Security analysts and journalists continue to digest the Equation Group story. The scope of US-Iranian cyber conflict draws fresh attention.
Reports allege the US State Department has not yet succeeded in cleaning up its compromised unclassified networks.
Gemalto and the telco buyers of the firm's SIM cards work to understand GCHQ's and NSA's alleged intrusion into their systems: keys used in point-to-point encryption keys appear to have been compromised. Ki shared secret keys, widely used in telecom encryption, seem to have been the vulnerable point. Gemalto investigates, large telcos prepare for general SIM card replacement, and Gemalto sustains a significant hit in the stock market (despite its protest that its devices are secure).
Another company, Lenovo, also endures significant reputational damage as the market processes the discovery that the device manufacturer pre-loaded Visual Discovery into its PCs. Microsoft, McAfee and others have pushed out cleanup help, and Lenovo (with some backing and filling) also seems to be belatedly remediating its products. The core issue is said to be the ease with which Visual Discovery's private key can be compromised, exposing users to man-in-the-middle attacks.
The company whose software attracted such odium, Superfish, unrepentantly blames the general outrage on vulnerabilities introduced by third-party Komodia. Journalists give Superfish decidedly mixed reviews as a company — Forbes is in the middle with its "interesting history" verdict. Meanwhile a class-action lawsuit has been filed in California against Lenovo.

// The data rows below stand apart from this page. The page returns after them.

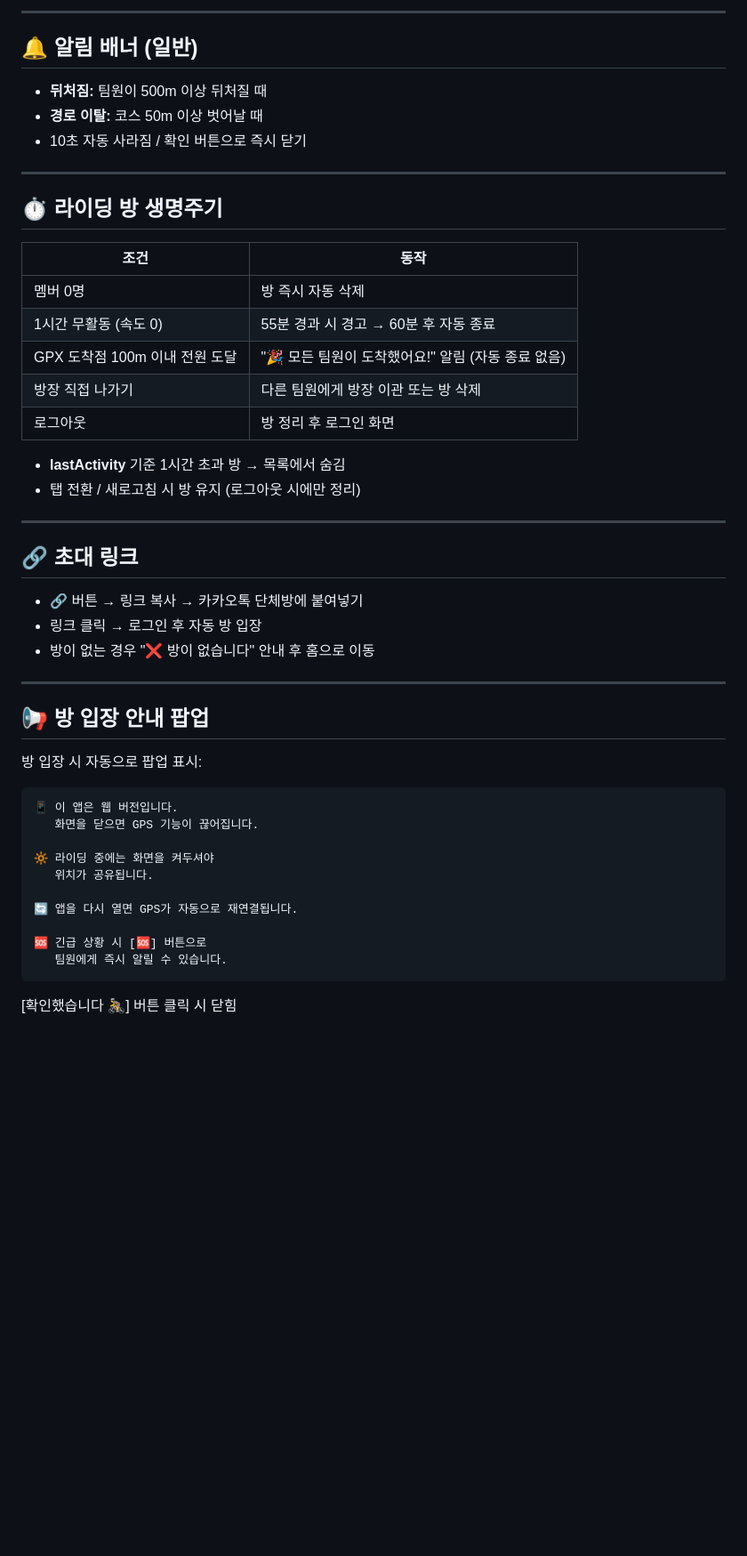
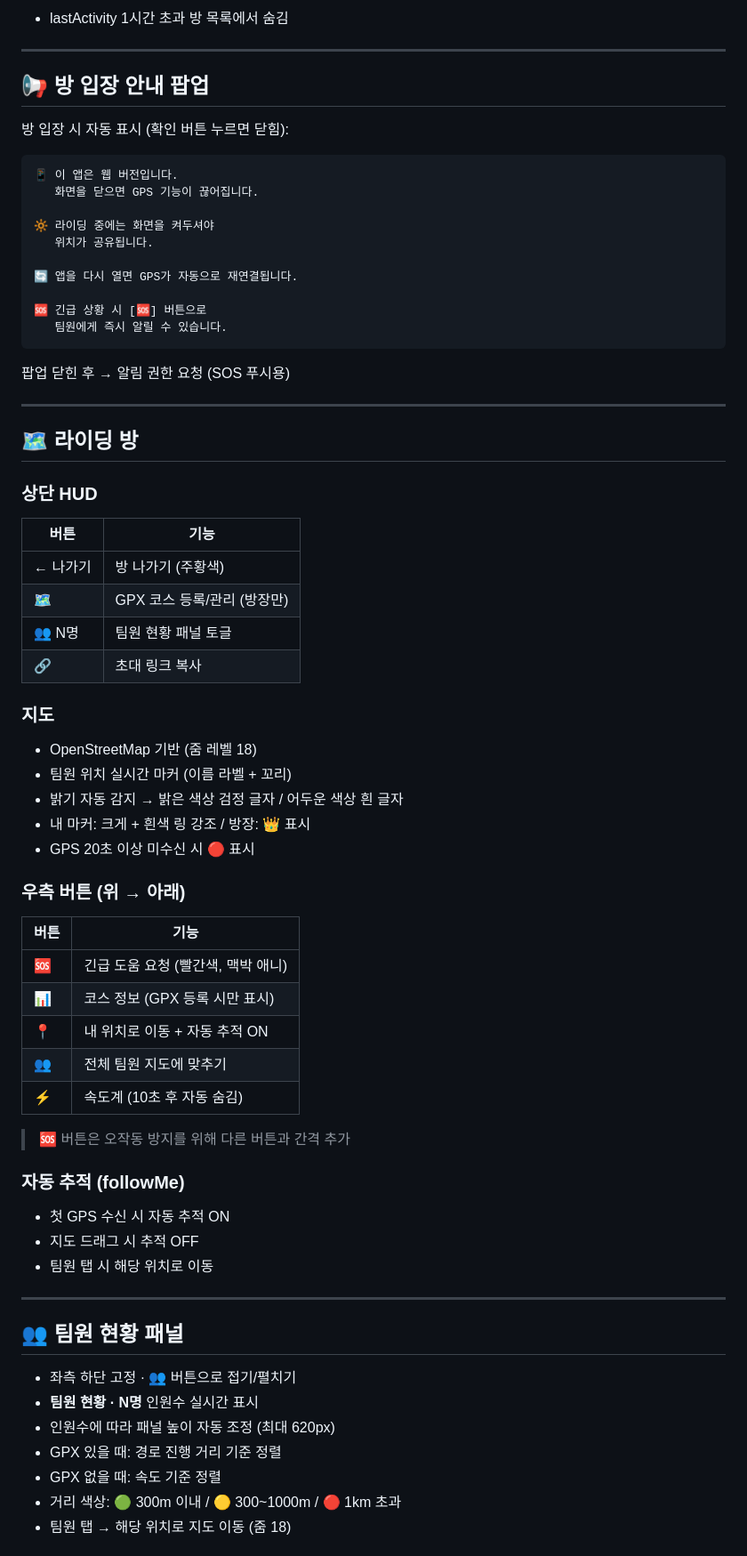
Before and after one commit to tuban0325/we-riding, a Markdown page: README.md, the part around one of its changes. Shown at 89% size. GitHub-like rendering; blank space fills up the shorter version.

````diff
--- a/README.md
+++ b/README.md
@@ -179,39 +42,10 @@
----
-
-## 🔔 알림 배너 (일반)
-
-- **뒤처짐:** 팀원이 500m 이상 뒤처질 때
-- **경로 이탈:** 코스 50m 이상 벗어날 때
-- 10초 자동 사라짐 / 확인 버튼으로 즉시 닫기
-
----
-
-## ⏱️ 라이딩 방 생명주기
-
-| 조건 | 동작 |
-|------|------|
-| 멤버 0명 | 방 즉시 자동 삭제 |
-| 1시간 무활동 (속도 0) | 55분 경과 시 경고 → 60분 후 자동 종료 |
-| GPX 도착점 100m 이내 전원 도달 | "🎉 모든 팀원이 도착했어요!" 알림 (자동 종료 없음) |
-| 방장 직접 나가기 | 다른 팀원에게 방장 이관 또는 방 삭제 |
-| 로그아웃 | 방 정리 후 로그인 화면 |
-
-- **lastActivity** 기준 1시간 초과 방 → 목록에서 숨김
-- 탭 전환 / 새로고침 시 방 유지 (로그아웃 시에만 정리)
-
----
-
-## 🔗 초대 링크
-
-- 🔗 버튼 → 링크 복사 → 카카오톡 단체방에 붙여넣기
-- 링크 클릭 → 로그인 후 자동 방 입장
-- 방이 없는 경우 "❌ 방이 없습니다" 안내 후 홈으로 이동
+- lastActivity 1시간 초과 방 목록에서 숨김
 
 ---
 
 ## 📢 방 입장 안내 팝업
 
-방 입장 시 자동으로 팝업 표시:
+방 입장 시 자동 표시 (확인 버튼 누르면 닫힘):
 
 ```
 📱 이 앱은 웹 버전입니다.
@@ -226,4 +60,52 @@
    팀원에게 즉시 알릴 수 있습니다.
 ```
 
-[확인했습니다 🚴] 버튼 클릭 시 닫힘
+팝업 닫힌 후 → 알림 권한 요청 (SOS 푸시용)
+
+---
+
+## 🗺️ 라이딩 방
+
+### 상단 HUD
+| 버튼 | 기능 |
+|------|------|
+| ← 나가기 | 방 나가기 (주황색) |
+| 🗺️ | GPX 코스 등록/관리 (방장만) |
+| 👥 N명 | 팀원 현황 패널 토글 |
+| 🔗 | 초대 링크 복사 |
+
+### 지도
+- OpenStreetMap 기반 (줌 레벨 18)
+- 팀원 위치 실시간 마커 (이름 라벨 + 꼬리)
+- 밝기 자동 감지 → 밝은 색상 검정 글자 / 어두운 색상 흰 글자
+- 내 마커: 크게 + 흰색 링 강조 / 방장: 👑 표시
+- GPS 20초 이상 미수신 시 🔴 표시
+
+### 우측 버튼 (위 → 아래)
+| 버튼 | 기능 |
+|------|------|
+| 🆘 | 긴급 도움 요청 (빨간색, 맥박 애니) |
+| 📊 | 코스 정보 (GPX 등록 시만 표시) |
+| 📍 | 내 위치로 이동 + 자동 추적 ON |
+| 👥 | 전체 팀원 지도에 맞추기 |
+| ⚡ | 속도계 (10초 후 자동 숨김) |
+
+> 🆘 버튼은 오작동 방지를 위해 다른 버튼과 간격 추가
+
+### 자동 추적 (followMe)
+- 첫 GPS 수신 시 자동 추적 ON
+- 지도 드래그 시 추적 OFF
+- 팀원 탭 시 해당 위치로 이동
+
+---
+
+## 👥 팀원 현황 패널
+
+- 좌측 하단 고정 · 👥 버튼으로 접기/펼치기
+- **팀원 현황 · N명** 인원수 실시간 표시
+- 인원수에 따라 패널 높이 자동 조정 (최대 620px)
+- GPX 있을 때: 경로 진행 거리 기준 정렬
+- GPX 없을 때: 속도 기준 정렬
+- 거리 색상: 🟢 300m 이내 / 🟡 300~1000m / 🔴 1km 초과
+- 팀원 탭 → 해당 위치로 지도 이동 (줌 18)
+
````
Also changed, not shown: other parts of README.md (+174 -175 lines).
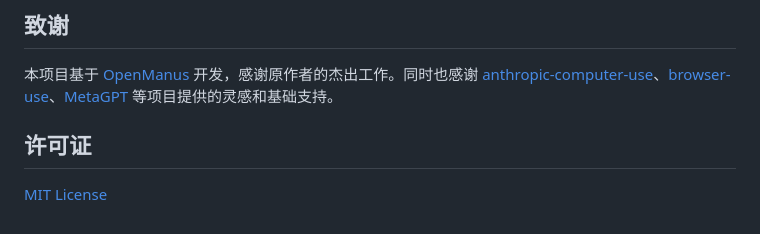
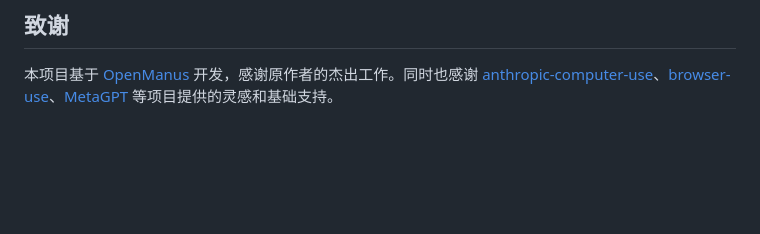
Before and after one commit to sc3124038545/general-browser-automation, a Markdown page: README.md, the part around the change. Rendered like a GitHub page; blank space fills up the shorter version.

```diff
--- a/README.md
+++ b/README.md
@@ -461,7 +461,3 @@ A: 各大电商反爬强度差异很大。京东、淘宝、拼多多基本会
 ## 致谢
 
 本项目基于 [OpenManus](https://github.com/FoundationAgents/OpenManus) 开发，感谢原作者的杰出工作。同时也感谢 [anthropic-computer-use](https://github.com/anthropics/anthropic-quickstarts)、[browser-use](https://github.com/browser-use/browser-use)、[MetaGPT](https://github.com/geekan/MetaGPT) 等项目提供的灵感和基础支持。
-
-## 许可证
-
-[MIT License](LICENSE)
```
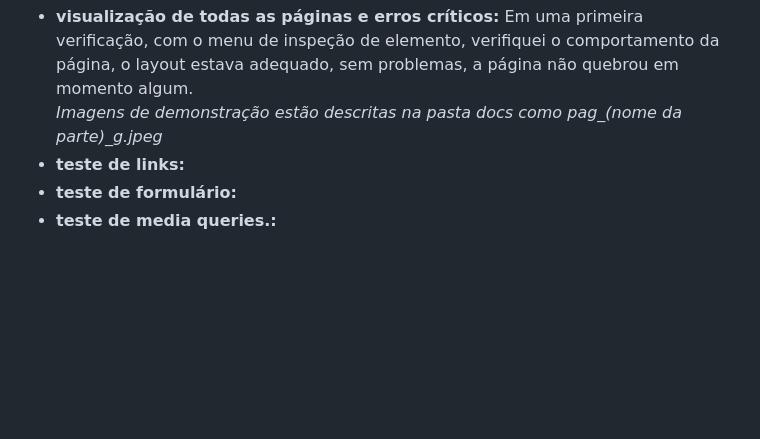
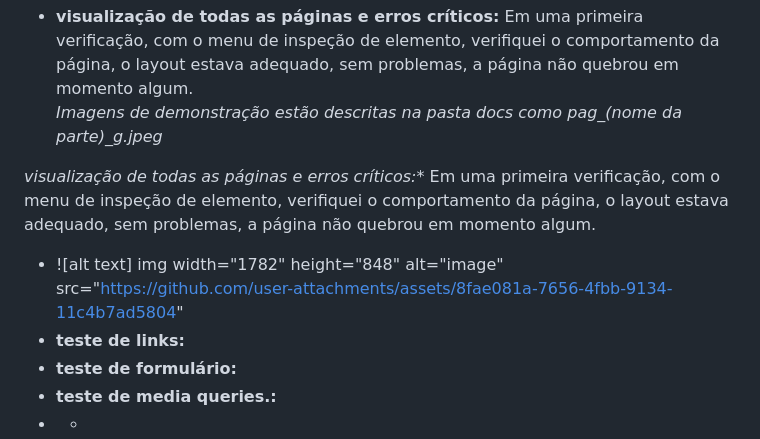
Before and after one commit to HtmlGlazer/Integrador, a Markdown page: README.md, the part around the change. GitHub-like rendering; blank space fills up the shorter version.

```diff
--- a/README.md
+++ b/README.md
@@ -207,6 +207,10 @@ Deletei classes não utilizadas, devido às mudanças ao longo do desenvolviment
  ***Mozilla Firefox***
 - **visualização de todas as páginas e erros críticos:** Em uma primeira verificação, com o menu de inspeção de elemento, verifiquei o comportamento da página, o layout estava adequado, sem problemas, a página não quebrou em momento algum.
 *Imagens de demonstração estão descritas na pasta docs como pag_(nome da parte)_g.jpeg*
+
+*visualização de todas as páginas e erros críticos:** Em uma primeira verificação, com o menu de inspeção de elemento, verifiquei o comportamento da página, o layout estava adequado, sem problemas, a página não quebrou em momento algum.
+- ![alt text] img width="1782" height="848" alt="image" src="https://github.com/user-attachments/assets/8fae081a-7656-4fbb-9134-11c4b7ad5804"
 - **teste de links:**
 - **teste de formulário:**
 - **teste de media queries.:**
+- *
```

Privacy concerns loom large for both the incoming US Congress and the President's cyber-policy outreach to industry.